My studies in stellar science progressed to the hunt for exoplanets, and the University of Vienna reserved time on the Hubble telescope for me. Small wonder to you reader at this point, that the uncle demanded access, on the grounds that he knew Hubble himself.
The uncle only barely managed to persuade Hubble to publish, as he himself could see the depredations of the Great Depression would demand his presence on the dairy farm at Lyreacrumpaun. The Expansion of the Universe was unlikely to lead to market instability as he had feared, and he consequently lay down his cosmological yearning, in a selfless gesture toward animal husbandry and the agricultural research later published in the Journal de Recherches de Lycée Agricole de Lyreacrumpaun.Little did we know of the glorious discoveries that lay before him, which would mark him as, inter alia, a poultry savant.
It is a little know fact that, even without attempted flight, the plumage of hens in association with Stokes Law will result in a 10% reduction of the apparent acceleration due to gravity as experienced by hens dropped from a great height.
When free to flap ineffectually, the improvement in aerodynamic resistence depends upon the breed of poultry. Among bantams, Silver Seabright and Gold Pekin achieve the nearest to free flight, whereas the New Isa Warren drops like the proverbial stone.
All of the foregoing was tested, rigourously, with hen releases from the hanging gardens in Grandfather Jeremiahs’ old homestead.
Funding for research at the Lycée was always a difficulty, as brings knowing nods to the heads of our colleagues at CERN and NASA. The uncle was the financial powerhouse in those difficult years in the mid 1980s, before the patents began to pay.
Tiring of the endless rigour of a life of scientific research, Grandfather in 2001 began to face his own mortality.
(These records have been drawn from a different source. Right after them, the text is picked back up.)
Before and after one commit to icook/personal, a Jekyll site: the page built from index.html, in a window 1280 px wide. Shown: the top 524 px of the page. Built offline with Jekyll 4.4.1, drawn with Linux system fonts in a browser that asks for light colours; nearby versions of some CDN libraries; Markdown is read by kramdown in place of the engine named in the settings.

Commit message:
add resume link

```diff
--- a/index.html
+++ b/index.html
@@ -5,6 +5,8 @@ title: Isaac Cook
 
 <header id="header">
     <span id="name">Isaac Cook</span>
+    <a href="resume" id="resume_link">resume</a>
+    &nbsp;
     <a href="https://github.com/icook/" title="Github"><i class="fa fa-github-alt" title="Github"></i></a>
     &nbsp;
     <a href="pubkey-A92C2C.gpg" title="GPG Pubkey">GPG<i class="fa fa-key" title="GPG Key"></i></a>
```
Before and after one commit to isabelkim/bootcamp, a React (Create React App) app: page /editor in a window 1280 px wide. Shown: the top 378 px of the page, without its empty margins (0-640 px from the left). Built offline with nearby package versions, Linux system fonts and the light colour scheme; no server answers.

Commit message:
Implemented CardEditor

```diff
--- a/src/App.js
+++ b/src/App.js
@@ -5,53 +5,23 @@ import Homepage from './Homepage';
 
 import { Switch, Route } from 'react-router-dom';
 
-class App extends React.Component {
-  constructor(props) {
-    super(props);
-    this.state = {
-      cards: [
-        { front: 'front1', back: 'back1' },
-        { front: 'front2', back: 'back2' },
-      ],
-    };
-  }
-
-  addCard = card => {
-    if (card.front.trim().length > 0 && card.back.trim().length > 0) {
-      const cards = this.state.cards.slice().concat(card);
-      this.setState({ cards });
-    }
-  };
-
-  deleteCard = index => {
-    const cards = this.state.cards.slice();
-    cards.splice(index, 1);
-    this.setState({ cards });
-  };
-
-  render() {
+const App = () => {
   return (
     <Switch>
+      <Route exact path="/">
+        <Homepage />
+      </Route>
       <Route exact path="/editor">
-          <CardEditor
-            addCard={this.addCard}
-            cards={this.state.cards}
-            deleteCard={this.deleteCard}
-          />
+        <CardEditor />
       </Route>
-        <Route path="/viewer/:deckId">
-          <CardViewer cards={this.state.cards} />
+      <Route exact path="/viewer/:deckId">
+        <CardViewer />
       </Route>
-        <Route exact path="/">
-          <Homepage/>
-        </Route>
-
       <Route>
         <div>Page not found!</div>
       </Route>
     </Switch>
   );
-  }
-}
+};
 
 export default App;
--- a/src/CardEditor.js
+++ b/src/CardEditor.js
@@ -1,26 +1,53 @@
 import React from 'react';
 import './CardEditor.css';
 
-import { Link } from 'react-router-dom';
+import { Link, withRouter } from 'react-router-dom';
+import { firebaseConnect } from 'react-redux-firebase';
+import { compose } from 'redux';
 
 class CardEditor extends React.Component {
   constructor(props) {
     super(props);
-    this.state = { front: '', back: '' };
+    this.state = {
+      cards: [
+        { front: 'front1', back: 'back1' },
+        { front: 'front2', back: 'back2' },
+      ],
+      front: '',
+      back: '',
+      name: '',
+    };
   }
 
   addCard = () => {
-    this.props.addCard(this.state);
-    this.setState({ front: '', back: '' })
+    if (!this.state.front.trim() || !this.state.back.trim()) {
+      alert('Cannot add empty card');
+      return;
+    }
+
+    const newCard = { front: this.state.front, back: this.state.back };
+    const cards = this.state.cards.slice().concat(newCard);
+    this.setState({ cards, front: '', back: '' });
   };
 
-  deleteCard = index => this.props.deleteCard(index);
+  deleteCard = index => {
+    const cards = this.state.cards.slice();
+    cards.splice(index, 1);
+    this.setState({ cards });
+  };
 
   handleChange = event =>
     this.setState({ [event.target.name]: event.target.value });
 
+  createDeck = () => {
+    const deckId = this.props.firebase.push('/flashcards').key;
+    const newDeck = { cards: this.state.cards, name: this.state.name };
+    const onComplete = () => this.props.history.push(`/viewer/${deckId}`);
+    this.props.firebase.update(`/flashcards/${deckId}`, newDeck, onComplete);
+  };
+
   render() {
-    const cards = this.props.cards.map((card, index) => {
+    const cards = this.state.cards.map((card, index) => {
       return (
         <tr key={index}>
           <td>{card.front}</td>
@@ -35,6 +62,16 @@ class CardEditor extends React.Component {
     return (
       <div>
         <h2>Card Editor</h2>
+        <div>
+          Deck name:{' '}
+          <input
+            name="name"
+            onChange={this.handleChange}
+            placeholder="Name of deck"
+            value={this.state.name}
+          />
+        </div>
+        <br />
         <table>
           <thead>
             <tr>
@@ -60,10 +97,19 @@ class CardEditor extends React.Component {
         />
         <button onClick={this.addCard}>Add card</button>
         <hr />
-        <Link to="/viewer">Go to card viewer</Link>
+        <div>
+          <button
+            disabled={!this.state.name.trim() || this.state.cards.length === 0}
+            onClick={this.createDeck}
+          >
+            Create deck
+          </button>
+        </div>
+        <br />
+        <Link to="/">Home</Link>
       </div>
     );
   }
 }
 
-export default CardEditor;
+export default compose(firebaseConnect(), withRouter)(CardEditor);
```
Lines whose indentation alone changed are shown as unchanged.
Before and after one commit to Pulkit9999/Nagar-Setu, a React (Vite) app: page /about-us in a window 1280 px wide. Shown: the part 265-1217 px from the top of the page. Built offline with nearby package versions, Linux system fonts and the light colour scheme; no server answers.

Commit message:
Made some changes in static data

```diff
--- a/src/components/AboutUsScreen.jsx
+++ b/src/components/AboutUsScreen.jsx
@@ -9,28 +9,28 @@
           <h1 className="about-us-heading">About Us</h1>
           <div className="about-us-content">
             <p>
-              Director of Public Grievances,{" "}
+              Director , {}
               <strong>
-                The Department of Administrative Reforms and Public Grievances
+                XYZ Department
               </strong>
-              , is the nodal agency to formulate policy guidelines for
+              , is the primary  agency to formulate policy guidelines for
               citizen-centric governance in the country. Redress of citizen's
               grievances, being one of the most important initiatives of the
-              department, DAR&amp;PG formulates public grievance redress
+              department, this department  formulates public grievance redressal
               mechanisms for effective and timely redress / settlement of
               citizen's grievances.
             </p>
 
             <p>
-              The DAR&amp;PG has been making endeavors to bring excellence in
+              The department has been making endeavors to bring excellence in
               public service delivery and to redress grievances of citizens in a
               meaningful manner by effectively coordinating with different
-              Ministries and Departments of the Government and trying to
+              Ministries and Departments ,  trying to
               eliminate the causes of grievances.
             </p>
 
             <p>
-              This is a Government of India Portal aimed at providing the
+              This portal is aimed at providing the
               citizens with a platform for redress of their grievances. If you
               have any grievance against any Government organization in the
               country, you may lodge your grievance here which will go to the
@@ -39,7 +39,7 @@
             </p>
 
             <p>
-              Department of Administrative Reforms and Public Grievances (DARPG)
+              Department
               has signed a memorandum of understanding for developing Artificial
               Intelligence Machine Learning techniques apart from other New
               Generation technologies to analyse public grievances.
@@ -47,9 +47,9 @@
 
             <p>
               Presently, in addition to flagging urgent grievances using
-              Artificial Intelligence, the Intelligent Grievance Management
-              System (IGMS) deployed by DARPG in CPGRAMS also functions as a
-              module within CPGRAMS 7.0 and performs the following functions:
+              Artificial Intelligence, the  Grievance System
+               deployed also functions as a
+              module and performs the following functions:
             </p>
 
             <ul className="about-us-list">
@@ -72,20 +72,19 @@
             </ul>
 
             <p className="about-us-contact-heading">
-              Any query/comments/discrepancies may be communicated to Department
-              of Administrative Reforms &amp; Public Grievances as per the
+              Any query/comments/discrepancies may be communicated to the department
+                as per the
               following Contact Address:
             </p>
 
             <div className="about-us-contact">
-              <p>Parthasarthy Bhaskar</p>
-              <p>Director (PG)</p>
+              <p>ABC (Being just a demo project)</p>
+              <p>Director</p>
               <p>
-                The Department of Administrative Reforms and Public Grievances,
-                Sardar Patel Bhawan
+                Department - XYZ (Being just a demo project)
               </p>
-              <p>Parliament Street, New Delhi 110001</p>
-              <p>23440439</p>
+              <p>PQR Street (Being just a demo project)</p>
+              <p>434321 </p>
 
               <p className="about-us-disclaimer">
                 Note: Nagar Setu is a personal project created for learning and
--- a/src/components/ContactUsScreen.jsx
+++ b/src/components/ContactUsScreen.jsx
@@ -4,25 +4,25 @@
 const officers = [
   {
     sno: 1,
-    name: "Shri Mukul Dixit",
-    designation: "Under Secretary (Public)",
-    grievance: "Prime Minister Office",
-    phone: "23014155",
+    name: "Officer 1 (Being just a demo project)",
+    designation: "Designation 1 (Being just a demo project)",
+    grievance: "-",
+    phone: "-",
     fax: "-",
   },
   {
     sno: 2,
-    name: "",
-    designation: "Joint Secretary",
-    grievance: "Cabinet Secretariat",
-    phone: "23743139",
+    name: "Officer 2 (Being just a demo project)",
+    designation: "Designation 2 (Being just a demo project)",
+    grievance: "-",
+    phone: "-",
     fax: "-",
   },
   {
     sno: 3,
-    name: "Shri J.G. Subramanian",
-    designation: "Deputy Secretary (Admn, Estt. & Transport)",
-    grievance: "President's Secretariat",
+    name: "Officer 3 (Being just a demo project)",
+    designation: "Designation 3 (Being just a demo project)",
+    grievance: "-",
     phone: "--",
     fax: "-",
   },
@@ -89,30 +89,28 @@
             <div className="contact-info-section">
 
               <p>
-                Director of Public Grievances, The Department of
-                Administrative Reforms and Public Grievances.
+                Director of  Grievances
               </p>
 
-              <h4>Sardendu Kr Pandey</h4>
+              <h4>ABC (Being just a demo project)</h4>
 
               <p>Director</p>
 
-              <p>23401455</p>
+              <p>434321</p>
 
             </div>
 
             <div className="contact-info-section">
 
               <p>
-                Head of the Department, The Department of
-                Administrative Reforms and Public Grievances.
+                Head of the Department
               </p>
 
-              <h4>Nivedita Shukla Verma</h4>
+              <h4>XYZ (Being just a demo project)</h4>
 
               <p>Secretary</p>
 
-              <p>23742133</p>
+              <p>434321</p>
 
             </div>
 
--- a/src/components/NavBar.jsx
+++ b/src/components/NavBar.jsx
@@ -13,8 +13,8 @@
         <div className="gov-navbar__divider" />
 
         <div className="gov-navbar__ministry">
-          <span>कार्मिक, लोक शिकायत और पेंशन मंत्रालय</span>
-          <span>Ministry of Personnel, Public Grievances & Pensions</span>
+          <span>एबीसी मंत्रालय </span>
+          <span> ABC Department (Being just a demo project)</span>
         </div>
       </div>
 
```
He did so with his customary attention to detail, in specifying an environmentally friendly Viking funeral as his preferred dénouement.
Strings in the earth and air
Make music sweet;
Strings by the river where
The willows meet.
There's music along the river
For Love wanders there,
Pale flowers on his mantle,
Dark leaves on his hair.
All softly playing,
With head to the music bent,
And fingers straying
Upon an instrument.
The twilight turns from amethyst
To deep and deeper blue,
The lamp fills with a pale green glow
The trees of the avenue.
The old piano plays an air,
Sedate and slow and gay;
She bends upon the yellow keys,
Her head inclines this way.
Shy thought and grave wide eyes and hands
That wander as they list—
The twilight turns to darker blue
With lights of amethyst.